Rosenbaum’s most famous case was that of John Demjanjuk, who immigrated to the United States in the 1950s, and was living as a retired autoworker in Ohio.  Rosenbaum and his team deported him to Germany. He was found guilty there in May of this year of serving as an accessory in the murders of 28,000 people while working as a guard at the Sobibor death camp in Nazi-occupied Poland in 1943.

Thomas Blatt, one of fewer than 100 inmates to have survived Sobibor, made a surprise appearance at the USC Law talk, receiving a standing ovation from the crowd. Blatt was one of just two survivors who testified at Demjanjuk’s trial.

“We were deeply honored by Mr. Rosenbaum and Mr. Blatt’s presence at USC Law, both of whom are heroic figures in the struggle to give teeth to the phrase ‘never again,” said Prof. Hannah Garry, director of USC Law’s International Human Rights Clinic and moderator of the event.

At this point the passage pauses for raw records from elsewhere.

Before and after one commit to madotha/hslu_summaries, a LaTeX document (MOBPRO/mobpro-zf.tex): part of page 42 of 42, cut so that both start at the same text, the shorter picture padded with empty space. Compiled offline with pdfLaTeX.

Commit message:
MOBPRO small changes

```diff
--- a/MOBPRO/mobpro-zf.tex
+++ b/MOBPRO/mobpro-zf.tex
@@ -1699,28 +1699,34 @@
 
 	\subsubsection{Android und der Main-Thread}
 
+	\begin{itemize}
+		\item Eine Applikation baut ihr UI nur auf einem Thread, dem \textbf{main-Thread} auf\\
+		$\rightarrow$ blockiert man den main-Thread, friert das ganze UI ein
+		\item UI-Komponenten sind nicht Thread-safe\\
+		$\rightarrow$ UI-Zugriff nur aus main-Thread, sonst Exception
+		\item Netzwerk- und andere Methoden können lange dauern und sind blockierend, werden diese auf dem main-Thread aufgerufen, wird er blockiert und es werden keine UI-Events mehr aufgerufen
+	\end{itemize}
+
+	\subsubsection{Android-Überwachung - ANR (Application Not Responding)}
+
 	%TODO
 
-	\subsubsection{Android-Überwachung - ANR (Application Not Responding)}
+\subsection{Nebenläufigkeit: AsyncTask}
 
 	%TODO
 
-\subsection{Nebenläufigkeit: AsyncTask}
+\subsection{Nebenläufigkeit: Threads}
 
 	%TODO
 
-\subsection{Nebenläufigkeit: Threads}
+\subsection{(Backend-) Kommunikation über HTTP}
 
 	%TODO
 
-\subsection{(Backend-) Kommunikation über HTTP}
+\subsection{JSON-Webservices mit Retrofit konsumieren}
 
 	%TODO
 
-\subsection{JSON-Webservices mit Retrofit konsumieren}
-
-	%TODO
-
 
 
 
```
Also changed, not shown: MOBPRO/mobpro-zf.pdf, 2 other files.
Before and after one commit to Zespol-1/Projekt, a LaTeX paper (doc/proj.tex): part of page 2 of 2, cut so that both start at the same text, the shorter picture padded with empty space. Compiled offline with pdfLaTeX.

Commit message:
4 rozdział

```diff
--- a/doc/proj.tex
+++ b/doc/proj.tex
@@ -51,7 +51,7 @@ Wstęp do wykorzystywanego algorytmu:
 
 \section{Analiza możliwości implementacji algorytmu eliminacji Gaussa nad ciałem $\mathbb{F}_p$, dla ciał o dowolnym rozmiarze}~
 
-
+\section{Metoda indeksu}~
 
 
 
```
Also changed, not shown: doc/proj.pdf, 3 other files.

Last year, Rosenbaum’s former unit, the Office of Special Investigations (OSI) merged with another human-rights enforcement unit, the Domestic Security Section. Both offices had been actively pursuing human rights criminals from more recent conflicts, such as those in Rwanda and Bosnia.

Modern-day war criminals that Rosenbaum has investigated include Gilberto Jordan, who was successfully prosecuted in Florida last year on the basis of his participation in the 1982 massacre of the villagers of Dos Erres, Guatemala, a crime that was perpetrated by his notorious paramilitary unit.  Jordan admitted that he personally threw a baby to its death down a deep, dry well in the village.

The Nazi cases have paved the way for these new ones, Rosenbaum said.  “All of these cases, combined with the ones tried before international tribunals and national courts in foreign countries, send a crucial and powerful message to would-be future perpetrators of crimes against humanity -- namely, that anyone who dares to take part in such heinous crimes can reasonably expect to be pursued by law enforcement for however long it takes to bring him or her to the bar of justice.”  

Rosenbaum also expressed deep appreciation for what he termed the “fabulous and hugely important” work of USC Law’s International Human Rights Clinic. “By working on cases before international tribunals trying perpetrators of mass atrocities in Rwanda and Cambodia, law students join Mr. Rosenbaum, Mr. Blatt and countless others in the critical fight to end impunity for such crimes,” Garry said.